> _Work task_:
From the line bearing "Local Dev Server]" down to the final line of the records below, give every line again exactly and add nothing.
--------------------------------
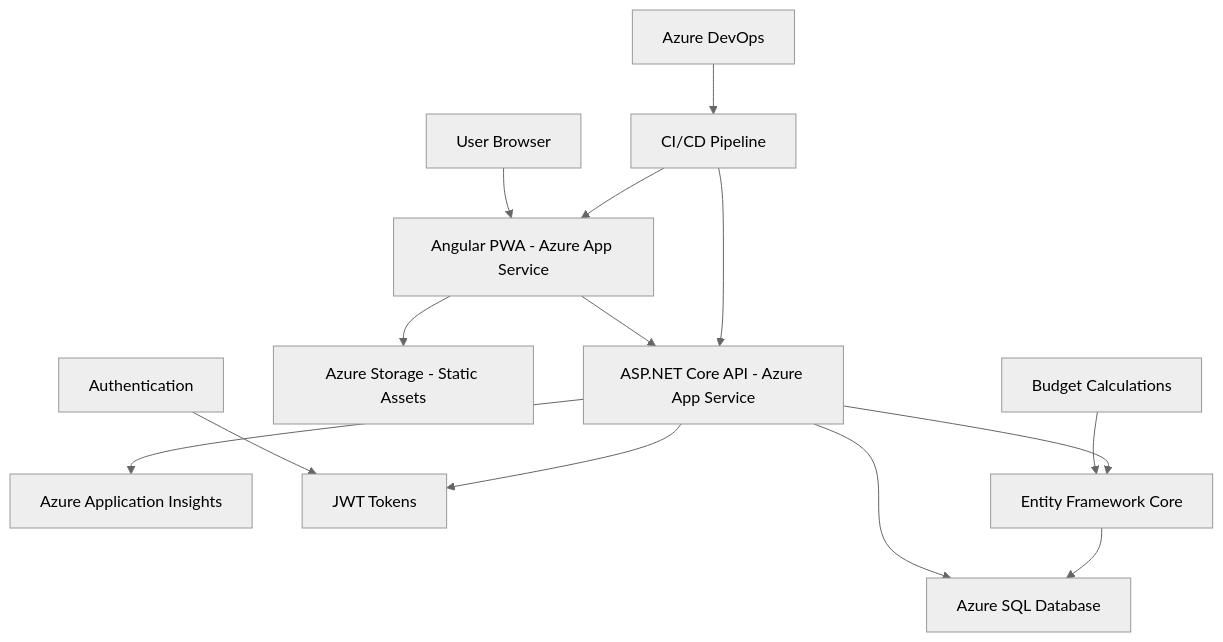
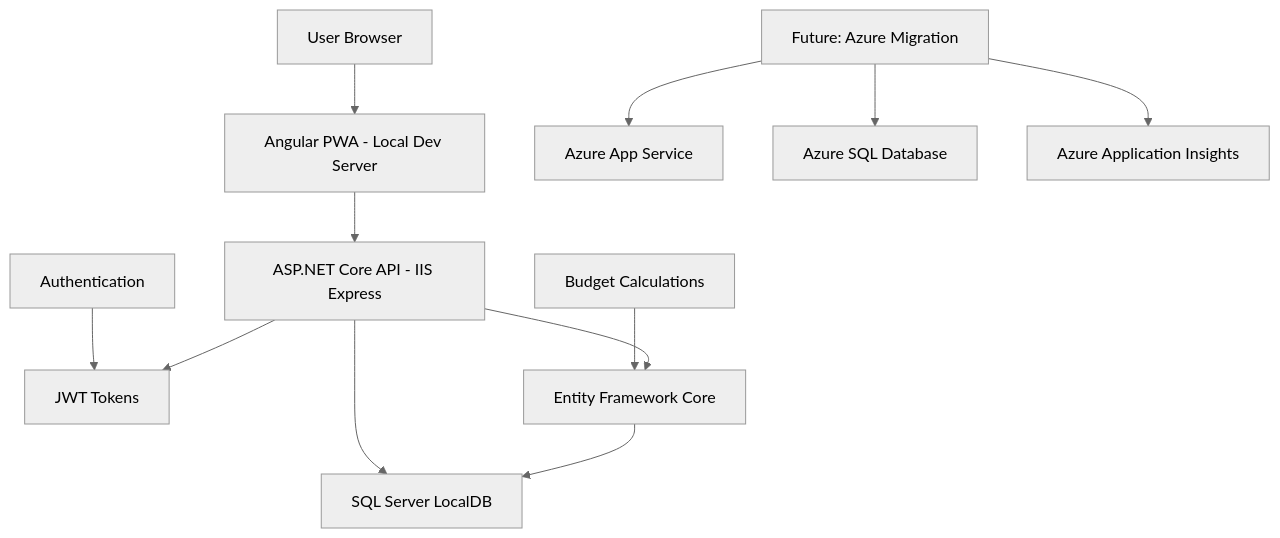
One commit to ahoffecker-cei/simple-budget changed the first of 3 diagrams in docs/architecture.md. Above: the diagram before and after it, drawn with Mermaid (neutral theme). The commit also changed other lines of this file and 20 other files, not shown here.

````diff
--- a/docs/architecture.md
+++ b/docs/architecture.md
@@ -56,19 +59,17 @@
 ```mermaid
 graph TD
-    A[User Browser] --> B[Angular PWA - Azure App Service]
-    B --> C[ASP.NET Core API - Azure App Service]
-    C --> D[Azure SQL Database]
-    C --> E[Azure Application Insights]
-    B --> F[Azure Storage - Static Assets]
+    A[User Browser] --> B[Angular PWA - Local Dev Server]
+    B --> C[ASP.NET Core API - IIS Express]
+    C --> D[SQL Server LocalDB]
     
-    G[Azure DevOps] --> H[CI/CD Pipeline]
-    H --> B
-    H --> C
+    E[Future: Azure Migration] --> F[Azure App Service]
+    E --> G[Azure SQL Database]
+    E --> H[Azure Application Insights]
     
     I[Authentication] --> J[JWT Tokens]
     C --> J
     
     K[Budget Calculations] --> L[Entity Framework Core]
     C --> L
     L --> D
 ```
````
--------------------------------
> _Your solution_:
+    A[User Browser] --> B[Angular PWA - Local Dev Server]
+    B --> C[ASP.NET Core API - IIS Express]
+    C --> D[SQL Server LocalDB]
     
-    G[Azure DevOps] --> H[CI/CD Pipeline]
-    H --> B
-    H --> C
+    E[Future: Azure Migration] --> F[Azure App Service]
+    E --> G[Azure SQL Database]
+    E --> H[Azure Application Insights]
     
     I[Authentication] --> J[JWT Tokens]
     C --> J
     
     K[Budget Calculations] --> L[Entity Framework Core]
     C --> L
     L --> D
 ```
````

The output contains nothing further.